During their probe, Antonelli said, investigators determined that Vahora charged Medicaid patients for more than $8,000 while he ran Dr. Munawar Chaudhri's Philadelphia office for a month several years ago.
``The investigation revealed that Gulamnabi Vahora, who was not licensed to practice medicine, had treated medical assistance patients . . . from Dec. 19, 1990, through Jan. 18, 1991,'' special agent James B. Mancini reported in court documents. Vahora cannot be prosecuted for practicing medicine without a license, Antonelli said, because the statue of limitations has expired. Only the fact that the patients were on medical assistance enabled charges to be brought.
According to Mancini's affidavit, Chaudhri told investigators that in December 1990 she went to Pakistan and asked Vahora to see her patients until her return. She said that she agreed to pay him 60 percent of the revenue generated while she was gone, that he knew he would be treating medical assistance patients, and that several months later she learned he was not licensed as a physician.

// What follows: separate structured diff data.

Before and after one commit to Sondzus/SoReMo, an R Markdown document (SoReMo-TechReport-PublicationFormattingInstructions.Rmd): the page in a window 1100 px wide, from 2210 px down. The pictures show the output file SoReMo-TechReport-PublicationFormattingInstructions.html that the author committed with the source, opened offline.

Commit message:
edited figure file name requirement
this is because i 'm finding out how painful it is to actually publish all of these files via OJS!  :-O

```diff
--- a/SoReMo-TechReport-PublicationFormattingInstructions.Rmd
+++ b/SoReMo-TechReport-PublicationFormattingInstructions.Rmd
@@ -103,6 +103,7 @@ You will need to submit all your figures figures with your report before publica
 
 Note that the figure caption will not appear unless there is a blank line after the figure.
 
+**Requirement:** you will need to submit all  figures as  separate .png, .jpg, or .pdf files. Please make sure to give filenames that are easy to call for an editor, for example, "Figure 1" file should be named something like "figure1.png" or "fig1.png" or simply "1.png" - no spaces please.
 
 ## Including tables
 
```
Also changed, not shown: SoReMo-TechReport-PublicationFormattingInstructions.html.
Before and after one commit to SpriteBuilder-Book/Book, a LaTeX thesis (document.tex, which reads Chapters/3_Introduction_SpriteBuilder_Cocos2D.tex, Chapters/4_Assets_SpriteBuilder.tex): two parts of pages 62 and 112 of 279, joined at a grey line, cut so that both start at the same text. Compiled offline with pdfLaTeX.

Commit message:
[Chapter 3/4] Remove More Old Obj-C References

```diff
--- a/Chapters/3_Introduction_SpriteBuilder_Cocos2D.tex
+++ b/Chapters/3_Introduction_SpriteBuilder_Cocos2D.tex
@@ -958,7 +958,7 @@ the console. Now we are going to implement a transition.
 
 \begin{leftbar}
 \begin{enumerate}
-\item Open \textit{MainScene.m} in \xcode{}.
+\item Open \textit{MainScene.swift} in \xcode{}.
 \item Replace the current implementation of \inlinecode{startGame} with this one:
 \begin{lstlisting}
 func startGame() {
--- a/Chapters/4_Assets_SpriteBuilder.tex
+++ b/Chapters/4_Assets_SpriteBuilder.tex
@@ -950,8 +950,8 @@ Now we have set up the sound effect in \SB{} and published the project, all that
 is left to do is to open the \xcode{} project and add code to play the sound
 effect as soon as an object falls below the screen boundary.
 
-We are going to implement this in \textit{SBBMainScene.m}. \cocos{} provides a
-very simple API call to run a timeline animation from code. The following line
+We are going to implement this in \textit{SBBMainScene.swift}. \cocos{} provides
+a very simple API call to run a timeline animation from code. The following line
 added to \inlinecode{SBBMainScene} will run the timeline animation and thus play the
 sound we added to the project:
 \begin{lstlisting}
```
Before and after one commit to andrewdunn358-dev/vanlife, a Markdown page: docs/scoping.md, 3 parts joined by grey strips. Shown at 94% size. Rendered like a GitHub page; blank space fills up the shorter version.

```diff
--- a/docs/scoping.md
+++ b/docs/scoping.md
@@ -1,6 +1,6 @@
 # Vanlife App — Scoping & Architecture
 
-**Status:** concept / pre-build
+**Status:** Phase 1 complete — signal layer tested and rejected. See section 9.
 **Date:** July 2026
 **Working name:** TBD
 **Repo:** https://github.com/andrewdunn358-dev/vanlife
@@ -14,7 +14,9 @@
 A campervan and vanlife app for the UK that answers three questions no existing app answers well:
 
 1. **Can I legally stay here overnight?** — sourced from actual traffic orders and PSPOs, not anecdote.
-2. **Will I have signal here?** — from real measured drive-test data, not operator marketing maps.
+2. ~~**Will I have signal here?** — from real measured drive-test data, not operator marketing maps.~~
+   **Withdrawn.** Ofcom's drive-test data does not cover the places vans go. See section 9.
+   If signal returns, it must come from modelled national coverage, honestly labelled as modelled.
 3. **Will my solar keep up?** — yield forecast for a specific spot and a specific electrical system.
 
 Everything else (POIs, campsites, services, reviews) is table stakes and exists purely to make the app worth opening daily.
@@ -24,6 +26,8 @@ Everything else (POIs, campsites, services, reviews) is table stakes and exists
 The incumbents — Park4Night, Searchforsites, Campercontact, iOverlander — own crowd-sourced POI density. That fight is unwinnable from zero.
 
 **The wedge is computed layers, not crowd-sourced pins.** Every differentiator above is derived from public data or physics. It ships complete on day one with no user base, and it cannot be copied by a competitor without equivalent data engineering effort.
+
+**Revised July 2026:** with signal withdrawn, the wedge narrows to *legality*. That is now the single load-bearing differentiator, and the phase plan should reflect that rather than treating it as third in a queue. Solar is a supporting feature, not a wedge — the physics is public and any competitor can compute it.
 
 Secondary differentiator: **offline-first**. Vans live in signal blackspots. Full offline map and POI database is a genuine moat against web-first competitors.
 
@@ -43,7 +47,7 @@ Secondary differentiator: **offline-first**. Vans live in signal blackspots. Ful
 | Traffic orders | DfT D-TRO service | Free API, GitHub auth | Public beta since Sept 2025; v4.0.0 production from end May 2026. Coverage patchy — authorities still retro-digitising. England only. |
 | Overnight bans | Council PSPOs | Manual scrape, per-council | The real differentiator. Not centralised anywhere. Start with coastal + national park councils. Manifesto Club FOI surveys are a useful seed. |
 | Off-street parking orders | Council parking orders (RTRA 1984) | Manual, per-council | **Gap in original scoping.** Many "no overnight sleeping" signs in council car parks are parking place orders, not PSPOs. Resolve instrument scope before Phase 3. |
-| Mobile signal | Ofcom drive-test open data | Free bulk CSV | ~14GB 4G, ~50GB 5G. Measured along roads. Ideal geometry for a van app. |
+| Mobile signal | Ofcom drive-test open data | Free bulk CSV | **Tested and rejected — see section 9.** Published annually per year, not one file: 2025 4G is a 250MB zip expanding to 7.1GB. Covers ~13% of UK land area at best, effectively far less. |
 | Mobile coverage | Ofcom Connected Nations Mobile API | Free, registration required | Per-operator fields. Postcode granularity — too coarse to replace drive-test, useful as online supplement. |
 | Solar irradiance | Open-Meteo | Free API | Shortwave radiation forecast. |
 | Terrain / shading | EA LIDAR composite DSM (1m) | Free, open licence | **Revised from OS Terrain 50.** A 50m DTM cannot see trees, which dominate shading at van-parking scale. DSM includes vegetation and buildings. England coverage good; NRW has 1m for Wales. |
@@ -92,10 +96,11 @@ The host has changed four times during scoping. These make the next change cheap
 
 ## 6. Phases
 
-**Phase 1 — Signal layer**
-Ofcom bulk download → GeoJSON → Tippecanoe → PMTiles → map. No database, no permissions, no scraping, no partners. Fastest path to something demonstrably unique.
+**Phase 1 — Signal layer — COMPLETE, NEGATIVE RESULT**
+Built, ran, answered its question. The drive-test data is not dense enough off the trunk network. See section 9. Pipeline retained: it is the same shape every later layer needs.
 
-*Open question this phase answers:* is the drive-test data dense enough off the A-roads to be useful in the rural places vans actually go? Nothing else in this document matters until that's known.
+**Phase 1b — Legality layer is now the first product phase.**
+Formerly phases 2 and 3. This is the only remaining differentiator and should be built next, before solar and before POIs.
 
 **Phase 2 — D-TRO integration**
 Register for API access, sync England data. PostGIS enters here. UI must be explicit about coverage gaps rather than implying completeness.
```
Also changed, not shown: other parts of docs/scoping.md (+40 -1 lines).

``During a confrontation with Vahora in October 1993, she asked Vahora if he was licensed to practice medicine in the Commonwealth of Pennsylvania,'' Mancini said in court documents. ``He responded by shouting that he has all types of identification cards, but nothing to indicate that he was a licensed physician.''
Chaudhri could not be reached for comment.
In 1993, when he was running for the Upper Merion school board, Vahora told the League of Women Voters that he was a doctor of medicine who had worked as a medical director and administrator at a number of area hospitals, several of which have gone out of business. None of those still in business were able to confirm or deny that he had worked there.
During interviews with Chaudhri's secretary, state investigators found that in addition to seeing patients in treatment rooms, examining them, and writing his findings in their files, he also issued prescriptions on pre-signed prescription pads.
``Review revealed that Department of Public Welfare was billed and paid for services allegedly rendered by Vahora, who is neither a licensed physician, nor an approved provider,'' the affidavit said.
Vahora, who has lived in the King of Prussia area for more than 20 years, ran unsuccessfully for the Upper Merion Area school board in 1991 and 1993 and for township supervisor in 1991.
A native of India, Vahora received both a master's degree in bacteriology and public health and a doctoral degree in bacteriology from Utah State University in the early 1970s.
If convicted, Antonelli said, Vahora would face seven years in prison and a $15,000 fine. He is scheduled for a preliminary hearing Feb. 23 before Harrisburg District Justice Raymond F. Shugars.